UK energy secretary Amber Rudd has been lobbying the European Commission over its continued enforcement of the minimum import price (MIP) on Chinese solar modules.
Correspondence sent by Rudd to European trade commissioner Cecilia Malmstrom last month has emerged, in which Rudd urged the EC to “consider very carefully” the impact of the minimum import price regime.
The letter was dated 17 November, before the commission finalised its decision earlier this month to launch an expiry review of the anti-dumping and anti-subsidy duties in place on Chinese solar imports. The MIP is the deal that was struck after the EC imposed the duties to allow Chinese manufacturers escape paying the full tariffs.
In her letter Rudd hails solar as “one of the most unexpected energy success stories of the last five years” and says that central to its success had been the “spectacular fall in costs” that the technology had witnessed in recent years.
Rudd pointed out that the UK, as in most of the EU, the bulk of solar jobs were in installation rather than manufacturing, and the EU was a net buyer of solar panels rather than a net producer. As a consequence she said the EU stood to benefit from lower prices and that the overall impact of the MIP was to “protect a small group of manufacturers, with concomitant damage to the majority of the European solar sector”.
The letter implores the commissioner to consider the case for an expiry review and includes evidence provided from officials at the Department of Energy and Climate Change which claims that China is unlikely to resume dumping because of an expected module shortage in the country and the “convergence” of Chinese and German-made modules.
It cites how in August this year Chinese and German modules reached parity at €0.57c per watt, the first time modules from the two destinations have been at parity in the last ten years.
“I believe that removing the MIP at the earliest possible opportunity will hasten the day when solar PV is able to operate without subsidy across the whole EU, providing jobs and energy security as well as helping us to reduce our carbon emissions,” Rudd said.
Rudd’s intervention comes as the UK pursues a policy reset on solar, in which feed-in tariffs for small systems are to be dramatically scaled back and the renewable obligation framework for large-scale arrays removed a year earlier than expected.
Rudd’s department had been quiet on the subject of the anti-dumping duties but broke its silence last week a day before the results of the FiT consultation were disclosed. Rudd, before the parliamentary energy and climate change select committee, confirmed that she had written to the Commission on the subject and would continue to lobby for its removal.

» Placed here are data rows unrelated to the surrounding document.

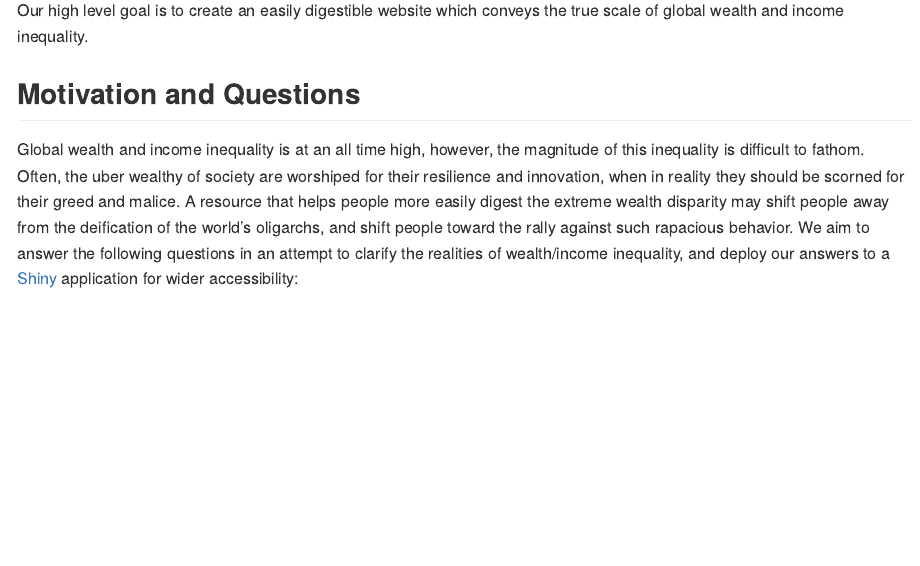
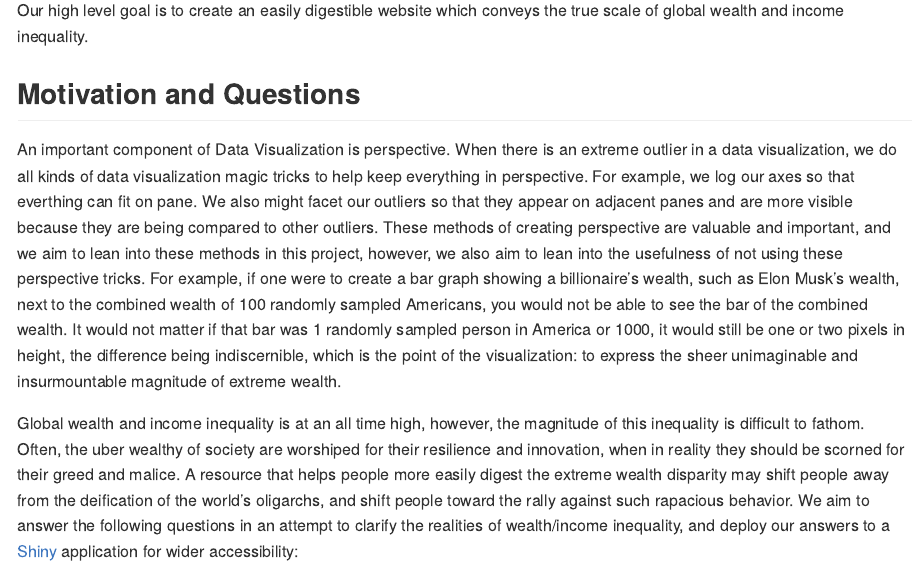
Before and after one commit to dataviz-sp22/proj2-superb-bilby, an R Markdown document (proposal/proposal.Rmd): the page in a window 1100 px wide, from 220 px down. The pictures show the output file proposal/proposal.md that the author committed with the source, drawn offline in the style of GitHub.

Commit message:
added explanatory paragraph per feedback

```diff
--- a/proposal/proposal.Rmd
+++ b/proposal/proposal.Rmd
@@ -15,6 +15,8 @@ mob <- read.csv("../data/wealth-mobility/2-wealth-structure.csv")
 Our high level goal is to create an easily digestible website which conveys the true scale of global wealth and income inequality.
 
 ## Motivation and Questions
+
+An important component of Data Visualization is perspective. When there is an extreme outlier in a data visualization, we do all kinds of data visualization magic tricks to help keep everything in perspective. For example, we log our axes so that everthing can fit on pane. We also might facet our outliers so that they appear on adjacent panes and are more visible because they are being compared to other outliers. These methods of creating perspective are valuable and important, and we aim to lean into these methods in this project, however, we also aim to lean into the usefulness of not using these perspective tricks. For example, if one were to create a bar graph showing a billionaire's wealth, such as Elon Musk's wealth, next to the combined wealth of 100 randomly sampled Americans, you would not be able to see the bar of the combined wealth. It would not matter if that bar was 1 randomly sampled person in America or 1000, it would still be one or two pixels in height, the difference being indiscernible, which is the point of the visualization: to express the sheer unimaginable and insurmountable magnitude of extreme wealth.
 
 Global wealth and income inequality is at an all time high, however, the magnitude of this inequality is difficult to fathom. Often, the uber wealthy of society are worshiped for their resilience and innovation, when in reality they should be scorned for their greed and malice. A resource that helps people more easily digest the extreme wealth disparity may shift people away from the deification of the world's oligarchs, and shift people toward the rally against such rapacious behavior. We aim to answer the following questions in an attempt to clarify the realities of wealth/income inequality, and deploy our answers to a [Shiny](https://shiny.rstudio.com/) application for wider accessibility:
 
```
Also changed, not shown: proposal/proposal.md.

A reply from Malmstrom – sent almost three weeks later and after the EC had launched its expiry review – notes that the existing anti-dumping measures will remain in place for the duration of the investigation, but moves to allay Rudd’s fears over the content of it.
“The investigation will now also examine whether the continued imposition of the measures would run counter to the Union interest. The Commission services will as always conduct such an investigation with utmost attention,” the letter states.
James Watson, CEO of trade body SolarPower Europe, said: “It seems that there is growing demand globally particularly in Asia and the States. This means that capacity will be taken by those emerging solar markets. India springs to mind. Therefore it seems the very particular circumstances of 2012 will not be seen again. This means that the likelihood of dumping is below minimal.”
The UK Solar Trade Association’s Sonia Dunlop welcomed the letters. She said: “It is good to see that despite the heavy blow that was dealt to the British solar industry on the feed-in tariff, Amber Rudd is at least trying to use the UK government’s position as one of the heavyweight members of the EU to push for the MIP and anti-dumping measures to be removed. We have been urging the government to do this for some time and to be making our case to the Commission alongside at least one (and we hope more) of the ‘big’ member states will help enormously.
“We are now calling on Amber Rudd to lead a delegation of British solar businesses over to Brussels in early 2016 to meet with the EU Commissioner for trade, Cecilia Malmstrom, and communicate in person why anti dumping, anti subsidy and the minimum import price are in neither the UK’s or the EU’s interests.”
The MIP has looked increasingly strained with a number of companies effectively kicked out of the arrangement by the EC over 2015 for breaching its rules and leading manufacturer Trina Solar announcing its voluntary departure from the deal the week before last.